At the same time, organizations all over the world are struggling to develop and maintain multi-language training and support (help desk) videos for everything from learning how to use new software to replacing belts on your washing machine. Support videos have found favor because they drastically reduce the load on call centers and can be played over and over until the end-user understands the procedure that’s being described. But keeping them updated and localized can be challenging.
Limitations of Subtitles
Many organizations have turned to localization specialists. Often, localization efforts result only in translated subtitles—and, while these may be okay for watching movies, TV shows and social media, subtitles in training and support videos are probably not very helpful for someone who really needs to learn a complicated or important process or understand a key concept to solve a problem.
When it comes to training, instructional, and helpdesk support videos, we are now considering videos that are only a few minutes in length, have usually one speaker, and a very clear point to make. Most importantly, the audience has a specific purpose. These people are hoping to have their problem addressed and solved right there in the video itself. So, the visual cues in these videos are usually important. But if the viewer is busy reading the subtitles on the bottom of the screen, they will likely miss out on the important steps being shown on the screen. Using subtitles in these types of videos is, therefore, distracting and tend to defeat the purpose.
If your video contains on-screen text and graphics that also need to be translated, subtitling it may make the video too text-saturated. Adding subtitles in this situation may be a problem because, not only does it create more text for the viewer to read, there will not be enough time to read everything before the screen changes. For these purposes, dubbing is actually a preferred solution.
Subtitles are usually placed at the bottom third of the screen. Sometimes, important visual or graphical elements might be at the bottom of the screen, making them obscured by the subtitles. There would have to be technical workarounds to place the subtitles elsewhere on the screen, if possible.
Sometimes the subtitles can be rendered a bit difficult to read if the background image is quite busy or the contrast between the text and the visual is not big enough. As you can see from the image below, parts of the white subtitle text have blended into the white background, making it difficult to read.
Advantages of Dubbing
Dubbing, as defined in terms of video localization, is an audio recording of the video script that the viewer hears translated into their own language. It replaces the original voice track (sound effects and background music can be retained).
Dubbing allows the viewer to focus on the entire video, rather than trying to both read the subtitle text appearing in the bottom one-third of the screen and what information or action is displayed on screen. The viewer can follow instructions smoothly and acquire the information they need to solve their problem.
With dubbing, the viewer will not miss out on anything if they look away from the screen, unlike with subtitles. Also, when the video has more than one voice, the contrast of different voices makes it easier for the viewer to tell the character or role apart and understand what is being said easily. Reading the subtitles and trying to follow who is speaking at the same on the screen adds another layer of confusion.

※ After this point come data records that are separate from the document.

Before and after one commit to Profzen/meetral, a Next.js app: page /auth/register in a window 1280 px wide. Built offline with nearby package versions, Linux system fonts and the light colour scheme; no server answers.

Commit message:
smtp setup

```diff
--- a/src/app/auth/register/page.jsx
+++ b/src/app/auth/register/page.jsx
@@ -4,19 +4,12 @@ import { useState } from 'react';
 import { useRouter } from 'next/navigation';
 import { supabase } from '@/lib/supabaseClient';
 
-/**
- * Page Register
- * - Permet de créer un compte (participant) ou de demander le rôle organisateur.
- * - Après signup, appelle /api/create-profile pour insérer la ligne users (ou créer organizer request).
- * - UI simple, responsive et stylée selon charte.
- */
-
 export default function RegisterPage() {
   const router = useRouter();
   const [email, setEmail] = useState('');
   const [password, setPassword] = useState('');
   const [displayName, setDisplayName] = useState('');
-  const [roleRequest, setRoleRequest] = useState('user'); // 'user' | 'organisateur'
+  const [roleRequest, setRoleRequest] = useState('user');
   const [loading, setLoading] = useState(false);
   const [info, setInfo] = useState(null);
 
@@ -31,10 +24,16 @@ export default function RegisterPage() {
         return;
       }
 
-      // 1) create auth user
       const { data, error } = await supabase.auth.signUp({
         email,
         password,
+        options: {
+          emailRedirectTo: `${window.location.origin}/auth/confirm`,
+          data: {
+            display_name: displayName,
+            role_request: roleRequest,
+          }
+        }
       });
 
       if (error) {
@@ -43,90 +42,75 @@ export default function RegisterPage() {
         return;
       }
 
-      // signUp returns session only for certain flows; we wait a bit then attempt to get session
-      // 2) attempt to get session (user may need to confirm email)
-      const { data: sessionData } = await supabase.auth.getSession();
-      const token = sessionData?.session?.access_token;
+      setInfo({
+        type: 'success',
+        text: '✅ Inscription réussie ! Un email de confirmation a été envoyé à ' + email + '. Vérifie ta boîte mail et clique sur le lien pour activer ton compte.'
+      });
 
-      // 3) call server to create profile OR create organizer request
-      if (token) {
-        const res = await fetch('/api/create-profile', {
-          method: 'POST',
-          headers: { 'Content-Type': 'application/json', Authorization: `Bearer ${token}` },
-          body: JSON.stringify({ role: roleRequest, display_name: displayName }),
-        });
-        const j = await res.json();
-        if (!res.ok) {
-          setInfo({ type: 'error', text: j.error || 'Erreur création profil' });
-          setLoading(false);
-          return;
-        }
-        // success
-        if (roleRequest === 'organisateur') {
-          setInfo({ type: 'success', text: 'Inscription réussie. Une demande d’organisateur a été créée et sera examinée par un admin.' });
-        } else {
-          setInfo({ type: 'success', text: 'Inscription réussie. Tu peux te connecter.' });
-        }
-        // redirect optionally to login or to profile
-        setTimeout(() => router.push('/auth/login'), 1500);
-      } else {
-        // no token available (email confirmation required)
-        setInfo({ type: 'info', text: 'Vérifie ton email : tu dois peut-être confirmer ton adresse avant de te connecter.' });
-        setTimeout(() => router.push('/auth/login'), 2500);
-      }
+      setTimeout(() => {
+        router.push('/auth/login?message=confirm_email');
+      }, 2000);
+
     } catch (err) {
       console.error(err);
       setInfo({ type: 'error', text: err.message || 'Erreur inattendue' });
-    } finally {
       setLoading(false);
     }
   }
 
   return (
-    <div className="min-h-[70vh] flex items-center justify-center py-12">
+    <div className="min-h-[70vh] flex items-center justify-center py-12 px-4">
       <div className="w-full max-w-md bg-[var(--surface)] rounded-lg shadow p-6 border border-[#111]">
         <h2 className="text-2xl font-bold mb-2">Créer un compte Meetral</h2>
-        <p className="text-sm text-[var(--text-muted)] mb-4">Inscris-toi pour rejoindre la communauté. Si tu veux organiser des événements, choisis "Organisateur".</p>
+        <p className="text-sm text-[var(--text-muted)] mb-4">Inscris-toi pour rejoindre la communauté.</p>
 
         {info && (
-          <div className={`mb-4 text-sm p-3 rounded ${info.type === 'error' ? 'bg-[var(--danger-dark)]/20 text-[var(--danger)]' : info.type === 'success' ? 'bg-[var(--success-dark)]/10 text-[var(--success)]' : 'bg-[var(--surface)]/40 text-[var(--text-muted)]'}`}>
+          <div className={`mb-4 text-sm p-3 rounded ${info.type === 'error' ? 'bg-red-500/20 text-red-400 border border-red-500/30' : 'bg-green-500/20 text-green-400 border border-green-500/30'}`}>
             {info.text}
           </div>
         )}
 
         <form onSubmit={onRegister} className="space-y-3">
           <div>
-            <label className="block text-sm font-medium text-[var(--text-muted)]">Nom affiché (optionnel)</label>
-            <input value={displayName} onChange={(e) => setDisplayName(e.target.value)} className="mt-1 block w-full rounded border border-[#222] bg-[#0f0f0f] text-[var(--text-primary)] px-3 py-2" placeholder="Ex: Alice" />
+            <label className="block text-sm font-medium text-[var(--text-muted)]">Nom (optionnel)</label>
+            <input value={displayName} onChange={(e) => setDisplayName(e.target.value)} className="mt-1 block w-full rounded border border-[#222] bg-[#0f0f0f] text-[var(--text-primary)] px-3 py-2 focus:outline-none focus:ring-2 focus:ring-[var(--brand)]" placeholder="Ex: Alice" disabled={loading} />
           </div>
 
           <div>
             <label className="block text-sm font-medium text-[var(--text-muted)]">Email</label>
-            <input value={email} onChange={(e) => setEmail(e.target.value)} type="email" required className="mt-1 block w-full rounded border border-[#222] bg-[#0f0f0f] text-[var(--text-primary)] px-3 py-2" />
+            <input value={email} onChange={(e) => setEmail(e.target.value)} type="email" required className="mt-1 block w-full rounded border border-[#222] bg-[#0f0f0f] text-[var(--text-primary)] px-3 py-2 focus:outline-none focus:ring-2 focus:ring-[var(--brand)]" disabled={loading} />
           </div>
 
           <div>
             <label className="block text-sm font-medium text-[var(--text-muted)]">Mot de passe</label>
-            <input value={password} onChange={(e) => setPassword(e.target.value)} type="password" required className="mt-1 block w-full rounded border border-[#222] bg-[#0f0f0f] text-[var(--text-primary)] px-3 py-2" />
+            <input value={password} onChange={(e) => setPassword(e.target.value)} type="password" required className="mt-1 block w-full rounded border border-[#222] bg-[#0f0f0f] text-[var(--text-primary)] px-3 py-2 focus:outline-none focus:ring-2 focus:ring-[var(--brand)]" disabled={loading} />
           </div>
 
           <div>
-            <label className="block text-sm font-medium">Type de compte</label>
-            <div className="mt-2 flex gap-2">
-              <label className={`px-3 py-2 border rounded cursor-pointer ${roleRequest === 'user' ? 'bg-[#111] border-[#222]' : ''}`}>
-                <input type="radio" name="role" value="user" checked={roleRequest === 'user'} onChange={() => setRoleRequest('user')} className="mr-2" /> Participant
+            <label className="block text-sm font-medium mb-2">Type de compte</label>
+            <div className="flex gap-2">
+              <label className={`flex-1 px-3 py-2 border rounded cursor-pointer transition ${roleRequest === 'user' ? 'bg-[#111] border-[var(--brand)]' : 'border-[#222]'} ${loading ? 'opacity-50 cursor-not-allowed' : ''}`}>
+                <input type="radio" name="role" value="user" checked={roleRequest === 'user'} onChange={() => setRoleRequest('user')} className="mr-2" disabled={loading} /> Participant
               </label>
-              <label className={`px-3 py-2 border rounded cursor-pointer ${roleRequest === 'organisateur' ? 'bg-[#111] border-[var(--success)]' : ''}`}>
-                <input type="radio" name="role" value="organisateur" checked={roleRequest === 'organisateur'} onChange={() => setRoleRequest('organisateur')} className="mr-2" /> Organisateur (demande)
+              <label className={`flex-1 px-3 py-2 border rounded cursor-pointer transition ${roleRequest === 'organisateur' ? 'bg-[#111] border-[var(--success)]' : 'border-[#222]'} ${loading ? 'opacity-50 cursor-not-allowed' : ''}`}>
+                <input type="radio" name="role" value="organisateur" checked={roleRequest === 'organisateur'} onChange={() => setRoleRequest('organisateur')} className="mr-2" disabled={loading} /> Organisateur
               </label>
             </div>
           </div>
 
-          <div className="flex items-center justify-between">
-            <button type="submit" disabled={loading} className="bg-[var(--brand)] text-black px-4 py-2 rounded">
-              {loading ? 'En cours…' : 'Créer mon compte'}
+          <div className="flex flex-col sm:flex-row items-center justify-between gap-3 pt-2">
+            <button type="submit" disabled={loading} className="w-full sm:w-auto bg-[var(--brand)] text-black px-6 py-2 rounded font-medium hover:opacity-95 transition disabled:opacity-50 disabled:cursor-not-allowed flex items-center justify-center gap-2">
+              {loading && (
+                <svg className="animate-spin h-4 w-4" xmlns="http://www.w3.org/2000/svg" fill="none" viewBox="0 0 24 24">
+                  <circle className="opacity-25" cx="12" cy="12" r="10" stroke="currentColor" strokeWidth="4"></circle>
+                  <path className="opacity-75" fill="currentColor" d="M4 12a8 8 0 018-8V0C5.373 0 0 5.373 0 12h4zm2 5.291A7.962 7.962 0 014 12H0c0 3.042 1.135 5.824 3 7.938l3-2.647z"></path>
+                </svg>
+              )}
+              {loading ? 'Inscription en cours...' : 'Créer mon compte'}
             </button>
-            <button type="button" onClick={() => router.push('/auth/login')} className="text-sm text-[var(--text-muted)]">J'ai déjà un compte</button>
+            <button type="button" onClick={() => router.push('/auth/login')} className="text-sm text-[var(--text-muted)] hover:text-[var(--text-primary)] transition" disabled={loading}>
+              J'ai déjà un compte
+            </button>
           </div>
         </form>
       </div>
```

The key factor in whether to use dubbing over subtitles depends on the purpose of your video and your audience. For instructional, training and support videos, as illustrated in this blog post, dubbing is the best solution. Subtitles would detract from the main purpose – to learn how to do something or to understand a complicated process or concept. Dubbing provides an overall more effective result for you as the video producer and a more pleasurable experience for the audience.
Video dubbing is available today from VideoLocalize. Get in touch to learn more and make a demo appointment!